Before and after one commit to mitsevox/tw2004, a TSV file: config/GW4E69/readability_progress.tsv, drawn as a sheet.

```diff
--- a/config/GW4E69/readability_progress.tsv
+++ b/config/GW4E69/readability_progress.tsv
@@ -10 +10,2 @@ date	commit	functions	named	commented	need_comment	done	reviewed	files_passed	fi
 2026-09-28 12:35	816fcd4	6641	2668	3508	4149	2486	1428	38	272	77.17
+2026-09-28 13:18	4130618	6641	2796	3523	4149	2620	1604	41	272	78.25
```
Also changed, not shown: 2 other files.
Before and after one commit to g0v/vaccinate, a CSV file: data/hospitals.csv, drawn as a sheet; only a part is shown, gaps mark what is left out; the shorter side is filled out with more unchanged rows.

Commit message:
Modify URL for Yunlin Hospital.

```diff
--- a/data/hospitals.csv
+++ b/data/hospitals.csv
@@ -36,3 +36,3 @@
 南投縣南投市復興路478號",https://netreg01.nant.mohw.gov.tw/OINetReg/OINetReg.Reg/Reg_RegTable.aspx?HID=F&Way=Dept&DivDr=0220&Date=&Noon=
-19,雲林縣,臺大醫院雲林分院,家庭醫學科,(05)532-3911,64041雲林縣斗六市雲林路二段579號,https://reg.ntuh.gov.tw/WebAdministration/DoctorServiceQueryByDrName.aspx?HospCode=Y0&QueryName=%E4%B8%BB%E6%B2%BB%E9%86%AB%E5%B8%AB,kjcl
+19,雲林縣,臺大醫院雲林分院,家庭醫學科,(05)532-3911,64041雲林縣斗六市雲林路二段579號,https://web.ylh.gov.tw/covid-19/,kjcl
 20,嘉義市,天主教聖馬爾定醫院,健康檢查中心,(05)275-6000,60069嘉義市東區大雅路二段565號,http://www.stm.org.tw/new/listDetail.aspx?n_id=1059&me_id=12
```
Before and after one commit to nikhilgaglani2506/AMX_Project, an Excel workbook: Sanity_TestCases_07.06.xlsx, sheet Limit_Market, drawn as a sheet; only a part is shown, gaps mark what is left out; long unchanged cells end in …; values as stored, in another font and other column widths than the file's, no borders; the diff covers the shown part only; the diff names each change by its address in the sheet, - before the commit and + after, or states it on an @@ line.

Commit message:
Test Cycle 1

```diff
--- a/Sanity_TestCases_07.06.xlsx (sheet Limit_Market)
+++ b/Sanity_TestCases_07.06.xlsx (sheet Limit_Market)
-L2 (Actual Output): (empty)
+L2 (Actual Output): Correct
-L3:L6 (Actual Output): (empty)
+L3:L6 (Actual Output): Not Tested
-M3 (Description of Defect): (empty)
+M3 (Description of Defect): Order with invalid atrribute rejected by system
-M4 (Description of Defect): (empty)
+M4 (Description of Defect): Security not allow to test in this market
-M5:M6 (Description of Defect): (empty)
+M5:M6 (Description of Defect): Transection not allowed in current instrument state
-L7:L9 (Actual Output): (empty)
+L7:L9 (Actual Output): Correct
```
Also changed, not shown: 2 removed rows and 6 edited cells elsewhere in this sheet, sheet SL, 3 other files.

* * * * * * * * *

*Goal of the exercise:* Give every line of the material again, exactly as it reads.

*Output for this task:*
Before and after one commit to mitsevox/tw2004, a TSV file: config/GW4E69/readability_progress.tsv, drawn as a sheet.

```diff
--- a/config/GW4E69/readability_progress.tsv
+++ b/config/GW4E69/readability_progress.tsv
@@ -10 +10,2 @@ date	commit	functions	named	commented	need_comment	done	reviewed	files_passed	fi
 2026-09-28 12:35	816fcd4	6641	2668	3508	4149	2486	1428	38	272	77.17
+2026-09-28 13:18	4130618	6641	2796	3523	4149	2620	1604	41	272	78.25
```
Also changed, not shown: 2 other files.
Before and after one commit to g0v/vaccinate, a CSV file: data/hospitals.csv, drawn as a sheet; only a part is shown, gaps mark what is left out; the shorter side is filled out with more unchanged rows.

Commit message:
Modify URL for Yunlin Hospital.

```diff
--- a/data/hospitals.csv
+++ b/data/hospitals.csv
@@ -36,3 +36,3 @@
 南投縣南投市復興路478號",https://netreg01.nant.mohw.gov.tw/OINetReg/OINetReg.Reg/Reg_RegTable.aspx?HID=F&Way=Dept&DivDr=0220&Date=&Noon=
-19,雲林縣,臺大醫院雲林分院,家庭醫學科,(05)532-3911,64041雲林縣斗六市雲林路二段579號,https://reg.ntuh.gov.tw/WebAdministration/DoctorServiceQueryByDrName.aspx?HospCode=Y0&QueryName=%E4%B8%BB%E6%B2%BB%E9%86%AB%E5%B8%AB,kjcl
+19,雲林縣,臺大醫院雲林分院,家庭醫學科,(05)532-3911,64041雲林縣斗六市雲林路二段579號,https://web.ylh.gov.tw/covid-19/,kjcl
 20,嘉義市,天主教聖馬爾定醫院,健康檢查中心,(05)275-6000,60069嘉義市東區大雅路二段565號,http://www.stm.org.tw/new/listDetail.aspx?n_id=1059&me_id=12
```
Before and after one commit to nikhilgaglani2506/AMX_Project, an Excel workbook: Sanity_TestCases_07.06.xlsx, sheet Limit_Market, drawn as a sheet; only a part is shown, gaps mark what is left out; long unchanged cells end in …; values as stored, in another font and other column widths than the file's, no borders; the diff covers the shown part only; the diff names each change by its address in the sheet, - before the commit and + after, or states it on an @@ line.

Commit message:
Test Cycle 1

```diff
--- a/Sanity_TestCases_07.06.xlsx (sheet Limit_Market)
+++ b/Sanity_TestCases_07.06.xlsx (sheet Limit_Market)
-L2 (Actual Output): (empty)
+L2 (Actual Output): Correct
-L3:L6 (Actual Output): (empty)
+L3:L6 (Actual Output): Not Tested
-M3 (Description of Defect): (empty)
+M3 (Description of Defect): Order with invalid atrribute rejected by system
-M4 (Description of Defect): (empty)
+M4 (Description of Defect): Security not allow to test in this market
-M5:M6 (Description of Defect): (empty)
+M5:M6 (Description of Defect): Transection not allowed in current instrument state
-L7:L9 (Actual Output): (empty)
+L7:L9 (Actual Output): Correct
```
Also changed, not shown: 2 removed rows and 6 edited cells elsewhere in this sheet, sheet SL, 3 other files.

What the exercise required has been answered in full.